“While the sanctions have had an adverse impact on the Iranian economy, the impact has not been as severe as western governments, think tanks, and western media outlets would have liked… More importantly, if we look at the recent poll carried out by western pollsters, an overwhelming majority Iranians blame western countries for the sanctions and the difficulties that have come about in Iran and the difficulties the economy has experienced. Only ten percent blame the Iranian government. So I believe this has been a public diplomacy fiasco for western regimes, because it has angered Iranians and directed their anger toward the west and their uncivilized behavior,” he continued.
My next question for Mohammad Marandi was if the Western states have politically and economically isolated Iran with their sanctions. He answered by saying “no.”
“We see signs that western countries are actually losing influence as a result of their policies. Western countries have, of course, lost the Iranian market. Iranians as a result of the many sanctions imposed upon them are looking for alternative partners. Therefore by constantly harassing Iran and Iranians, and by trying to strangle the Iranian economy, the Americans and Europeans have encouraged Iran to find alternative partners and increase trade with such countries as China, India, Brazil and Russia which are considered as rivals to the West,” he said.

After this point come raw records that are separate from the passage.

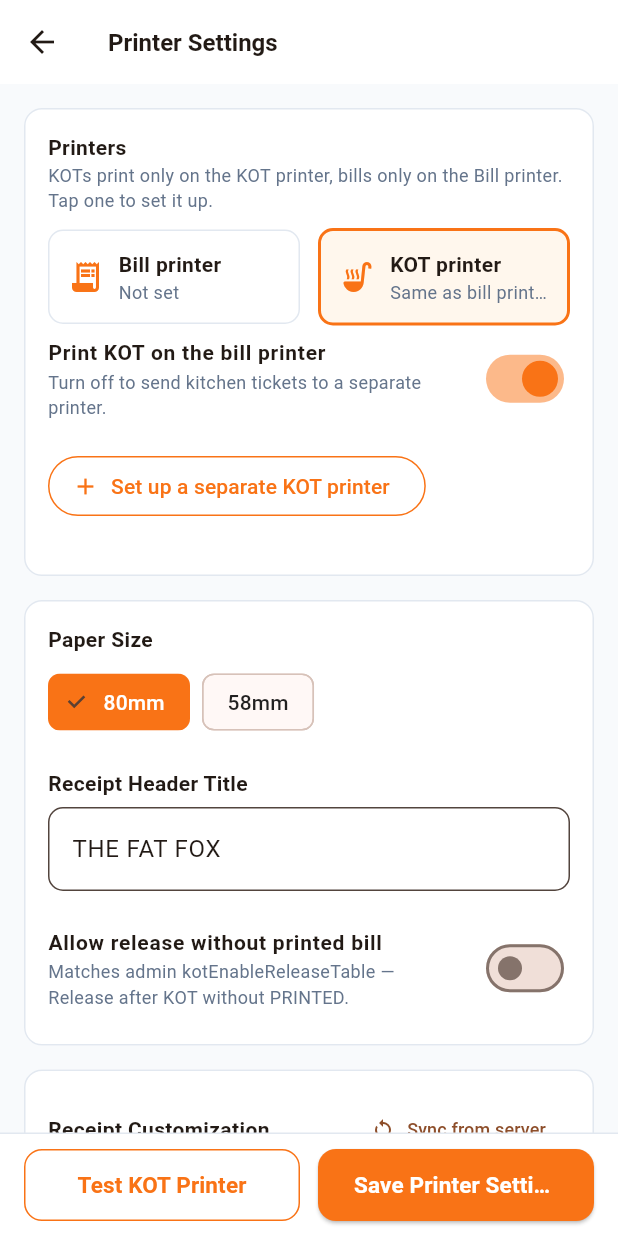
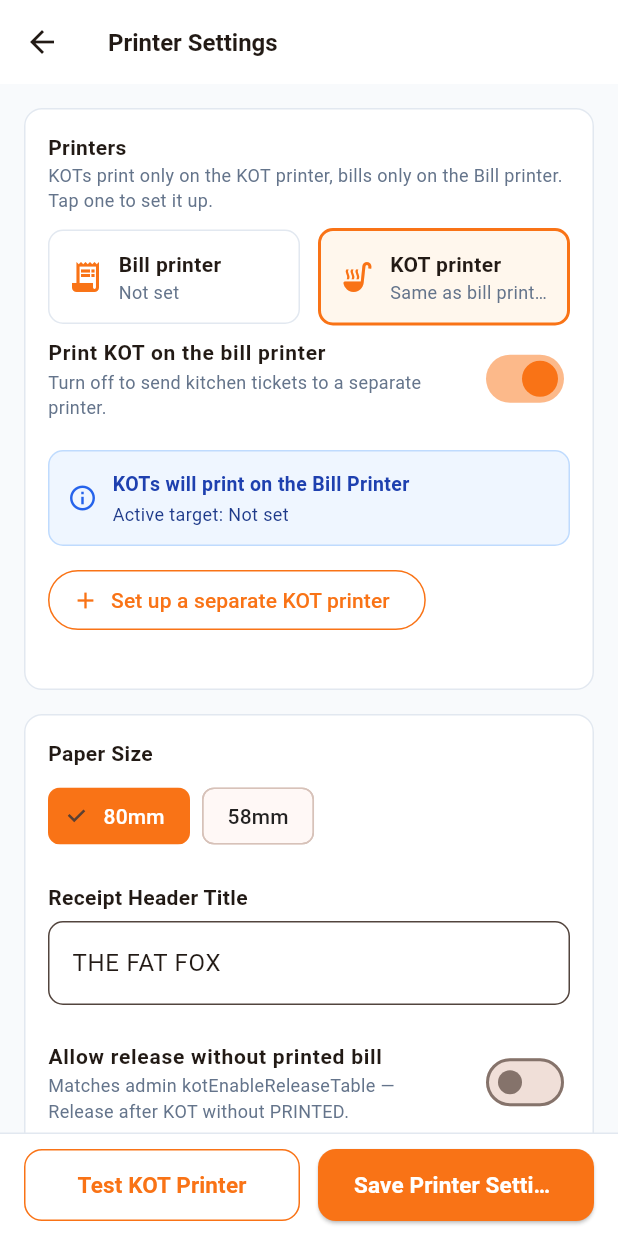
Before and after one commit to Gagan-k0/dininapk, a Flutter app: the PrinterSettingsScreen screen opened by its route, after a tap on "KOT printer", on a phone screen of 412 x 824 dp. Run offline on Flutter 3.47's test engine with Material 3 defaults, Android fonts, the phone set to English and light mode, and no system bars; our stand-ins replace permission_handler, shared_preferences; missing offline and left inert: esc_pos_utils, network_info_plus, print_bluetooth_thermal; accounts and stored records are empty; network calls fail.

Commit message:
feat(pos): implement dynamic KOT category auto-cut, printer slot sync & scroll optimizations

```diff
--- a/lib/views/pos/food_categories_screen.dart
+++ b/lib/views/pos/food_categories_screen.dart
@@ -499,9 +499,7 @@ class _FoodCategoriesScreenState extends State<FoodCategoriesScreen> {
                     )
               : GridView.builder(
                   controller: _menuScrollController,
-                  physics: const BouncingScrollPhysics(
-                    parent: AlwaysScrollableScrollPhysics(),
-                  ),
+                  physics: const AlwaysScrollableScrollPhysics(),
                   padding: const EdgeInsets.fromLTRB(10, 6, 10, 88),
                   gridDelegate:
                       const SliverGridDelegateWithMaxCrossAxisExtent(
@@ -540,6 +538,7 @@ class _FoodCategoriesScreenState extends State<FoodCategoriesScreen> {
     final inCart = cartIds.contains(item.id);
 
     return PosMenuTile(
+      key: ValueKey(item.id),
       label: item.label,
       shortCode: item.shortCode,
       attribute: item.attribute,
--- a/lib/views/settings/printer_settings_screen.dart
+++ b/lib/views/settings/printer_settings_screen.dart
@@ -21,6 +21,12 @@ class _PrinterSlot {
   String btName = '';
   String usbId = '';
   String usbName = '';
+
+  bool get isConfigured {
+    if (type == 'Bluetooth') return btMac.isNotEmpty;
+    if (type == 'USB') return usbId.isNotEmpty;
+    return ip.text.trim().isNotEmpty;
+  }
 
   void dispose() {
     ip.dispose();
@@ -118,6 +124,9 @@ class _PrinterSettingsScreenState extends State<PrinterSettingsScreen> {
         slot.usbName = prefs.getString('${p}printer_usb_name') ?? '';
       }
       _kotSameAsBill = prefs.getBool(ReceiptPrefs.kotSameAsBillKey) ?? true;
+      if (_kotSameAsBill || !_slots[PrinterRole.kot]!.isConfigured) {
+        _copySlot(_slots[PrinterRole.bill]!, _slots[PrinterRole.kot]!);
+      }
       _paperSizeExplicit = savedPaper != null;
       _paperSize = savedPaper ?? _defaultPaperSizeFor(_slots[PrinterRole.bill]!.type);
       _headerController.text =
@@ -128,6 +137,16 @@ class _PrinterSettingsScreenState extends State<PrinterSettingsScreen> {
       _receiptBaseline = jsonEncode(receipt.toJson());
       _lastSynced = syncedAt;
     });
+  }
+
+  void _copySlot(_PrinterSlot src, _PrinterSlot dest) {
+    dest.type = src.type;
+    dest.ip.text = src.ip.text;
+    dest.port.text = src.port.text;
+    dest.btMac = src.btMac;
+    dest.btName = src.btName;
+    dest.usbId = src.usbId;
+    dest.usbName = src.usbName;
   }
 
   Future<void> _persistSettings() async {
@@ -150,6 +169,9 @@ class _PrinterSettingsScreenState extends State<PrinterSettingsScreen> {
     await prefs.setString('printer_paper', _paperSize);
     await prefs.setString('printer_header', _headerController.text.trim());
     await prefs.setBool('kot_enable_release_table', _kotEnableReleaseTable);
+
+    // Invalidate in-memory cache so all app services instantly pick up changes
+    ReceiptPrefs.invalidateCache();
   }
 
   /// Pulls the SAME `receipt_settings` the admin exe/website edit. Only
@@ -316,6 +338,9 @@ class _PrinterSettingsScreenState extends State<PrinterSettingsScreen> {
         slot.type = 'Bluetooth';
         slot.btMac = printer.macAddress ?? '';
         slot.btName = printer.displayName;
+      }
+      if (_editing == PrinterRole.bill && _kotSameAsBill) {
+        _copySlot(_slots[PrinterRole.bill]!, _slots[PrinterRole.kot]!);
       }
       if (_editing == PrinterRole.bill && !_paperSizeExplicit) {
         _paperSize = _defaultPaperSizeFor(slot.type);
@@ -567,6 +592,9 @@ class _PrinterSettingsScreenState extends State<PrinterSettingsScreen> {
                 : (v) => setState(() {
                       _kotSameAsBill = v;
                       _discovered = [];
+                      if (v) {
+                        _copySlot(_slots[PrinterRole.bill]!, _slots[PrinterRole.kot]!);
+                      }
                     }),
           ),
         const SizedBox(height: 12),
@@ -983,10 +1011,51 @@ class _PrinterSettingsScreenState extends State<PrinterSettingsScreen> {
             _card(Column(crossAxisAlignment: CrossAxisAlignment.start, children: [
             _buildPrinterAssignment(busy),
             if (_kotFollowsBill)
-              // The switch alone read as "KOT printer can't be chosen" — offer the way out.
               Padding(
                 padding: const EdgeInsets.only(bottom: 20),
-                child: OutlinedButton.icon(
+                child: Column(
+                  crossAxisAlignment: CrossAxisAlignment.start,
+                  children: [
+                    Container(
+                      width: double.infinity,
+                      padding: const EdgeInsets.all(12),
+                      decoration: BoxDecoration(
+                        color: const Color(0xFFEFF6FF),
+                        borderRadius: BorderRadius.circular(10),
+                        border: Border.all(color: const Color(0xFFBFDBFE)),
+                      ),
+                      child: Row(
+                        children: [
+                          const Icon(Icons.info_outline, color: Color(0xFF2563EB), size: 20),
+                          const SizedBox(width: 10),
+                          Expanded(
+                            child: Column(
+                              crossAxisAlignment: CrossAxisAlignment.start,
+                              children: [
+                                const Text(
+                                  'KOTs will print on the Bill Printer',
+                                  style: TextStyle(
+                                    fontWeight: FontWeight.bold,
+                                    fontSize: 13,
+                                    color: Color(0xFF1E40AF),
+                                  ),
+                                ),
+                                const SizedBox(height: 2),
+                                Text(
+                                  'Active target: ${_describe(PrinterRole.bill)}',
+                                  style: const TextStyle(
+                                    fontSize: 12,
+                                    color: Color(0xFF1E3A8A),
+                                  ),
+                                ),
+                              ],
+                            ),
+                          ),
+                        ],
+                      ),
+                    ),
+                    const SizedBox(height: 12),
+                    OutlinedButton.icon(
                       onPressed: busy
                           ? null
                           : () => setState(() {
@@ -999,6 +1068,8 @@ class _PrinterSettingsScreenState extends State<PrinterSettingsScreen> {
                         foregroundColor: const Color(0xFFF97316),
                         side: const BorderSide(color: Color(0xFFF97316)),
                       ),
+                    ),
+                  ],
                 ),
               )
             else
--- a/lib/widgets/pos_category_rail.dart
+++ b/lib/widgets/pos_category_rail.dart
@@ -72,9 +72,7 @@ class PosCategoryRail extends StatelessWidget {
               ),
             Expanded(
               child: ListView.builder(
-                physics: const BouncingScrollPhysics(
-                  parent: AlwaysScrollableScrollPhysics(),
-                ),
+                physics: const AlwaysScrollableScrollPhysics(),
                 padding: EdgeInsets.fromLTRB(
                   collapsed ? 6 : 8,
                   0,
```
Also changed, not shown: lib/models/menu_model.dart (+30 -6 lines), lib/providers/pos_provider.dart (+25 -6 lines), lib/services/thermal_printer_service.dart (+53 -8 lines), lib/views/tables/dinein_table_screen.dart (+44 -41 lines). Lines whose indentation alone changed are shown as unchanged.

“So what the United States and the Europeans have actually done is that they’ve hurt their own long-term interests in the region and they are actually helping to create a global realignment. After what western powers did in Afghanistan and Iraq and more recently in Libya, Mali, and Syria, finding such partners has become much easier than before,” Dr. Marandi said.
And Dr. Marandi’s concluding remarks: “the Iranians have a great deal of regional influence too. Iran is no longer threatened by neighboring Iraq as Saddam Hussein has fallen and Al-Qaeda and Taliban no longer dominate Afghanistan as they did before. Iran’s eastern and western borders are so much safer and prosperous, while American allies in the region have collapsed such as in Tunisia and Egypt and other regional allies of the United States are becoming increasingly unstable and their future is uncertain… If the Saudi regime begins to grow unstable, then obviously the oil-rich Arab dictatorships in the Persian Gulf region will all destabilize. So it seems that the West has lost much of its influence in the North Africa and West Asia, whereas Iran continues to grow stronger.”
Journalist, writer and media correspondent
July 31, 2013